Yeung’s own trauma is evident: She frequently “jumps out of my skin” at loud noises, like the trash collector slamming bins. But “it’s not necessarily just that you are up all night dreaming of bodies,” she says. “It’s also that you become detached from what your life is, and so then you become irritable and it affects your relationships.” Many of Yeung’s peers from university are married with children. Yeung’s frequent travels complicate the notion of those milestones. “I don’t know how I would do this job with kids, and that’s a conversation that I have a lot with my boyfriend,” she says. “He’s a journalist, but he also needs me to be around in order to service that relationship, and I think he struggles with that a lot.”
The New York Times’s Sabrina Tavernise interviewing fleeing Ukrainians by car in March. Photo: Valerie Hopkins/Courtesy of Sabrina Tavernise

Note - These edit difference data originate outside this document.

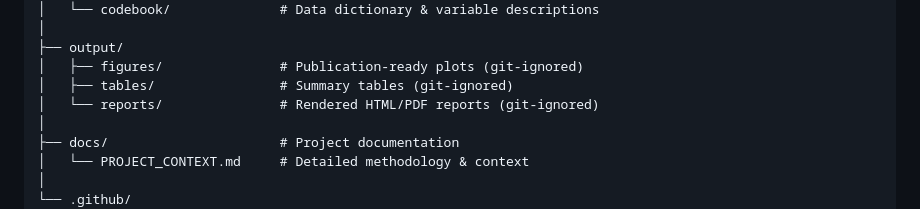
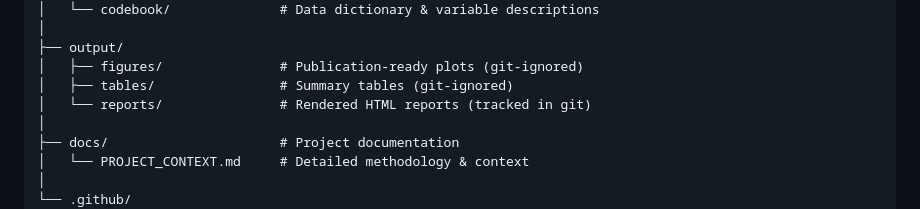
Before and after one commit to lusiki/AI-and-labour_market, a Markdown page: README.md, the part around one of its changes. Drawn GitHub-style.

```diff
--- a/README.md
+++ b/README.md
@@ -143,7 +143,7 @@ AI-and-labour_market/
 ├── output/
 │   ├── figures/               # Publication-ready plots (git-ignored)
 │   ├── tables/                # Summary tables (git-ignored)
-│   └── reports/               # Rendered HTML/PDF reports (git-ignored)
+│   └── reports/               # Rendered HTML reports (tracked in git)
 │
 ├── docs/                      # Project documentation
 │   └── PROJECT_CONTEXT.md     # Detailed methodology & context
```
Also changed, not shown: other parts of README.md (+1 -1 lines).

During her six weeks in Ukraine, Addario repeatedly insisted that she was fine when friends from all phases of her life texted her with the same loaded question: “Are you okay?” The minute she crossed into Poland and texted de Bendern that she was safe, “I burst into tears,” Addario recalls. “I could not stop crying.” It was the release of six weeks of bottled stress and fear. “I didn’t know if I would survive, you know?” At home, she couldn’t bear to look at her photograph of the slain family at the Kyiv bridge. She bristled at the violence in the Swedish TV series her husband was watching. “I can’t listen to violence when I’m not in violence.”
The work becomes a bridge between two realities. “I think there’s a moral obligation, frankly,” says Fadel, an imperative to tell stories that many people won’t be able to witness themselves. Outsiders often look at them with morbid fascination, but Addario says there is nothing twisted in her past that led her here. She notes with a laugh that she is the daughter of hairdressers from the comfortable suburb of Westport, Connecticut. “I don’t think of it at all as this crazy, brave profession,” she says. “I believe in this work. I really believe that photographs and good journalism can change the world.”
The women on the ground in Ukraine are determined to keep audiences engaged even in an ever-churning news cycle. “People always connect with the human condition,” Fadel says. “What do you do about sanitary products and how do you get groceries? As long as you can help people connect to an individual or a family, I think that people care.” When I ask Tavernise if she’ll be traveling back to Ukraine, she doesn’t hesitate: “I hope to.”
As for Yeung, she hadn’t told her mother yet, but the day after our Zoom call, she was heading back to Ukraine—to the southeastern city of Zaporizhzhia, where refugees are fleeing from the devastation in Mariupol. She wanted to focus on the children displaced, their futures uprooted. “Maybe it’s the grandiose idealism of the job, but I think it’s worth it,” Yeung says—worth the risk and the fear. “Providing depth and humanity to this war is valuable.”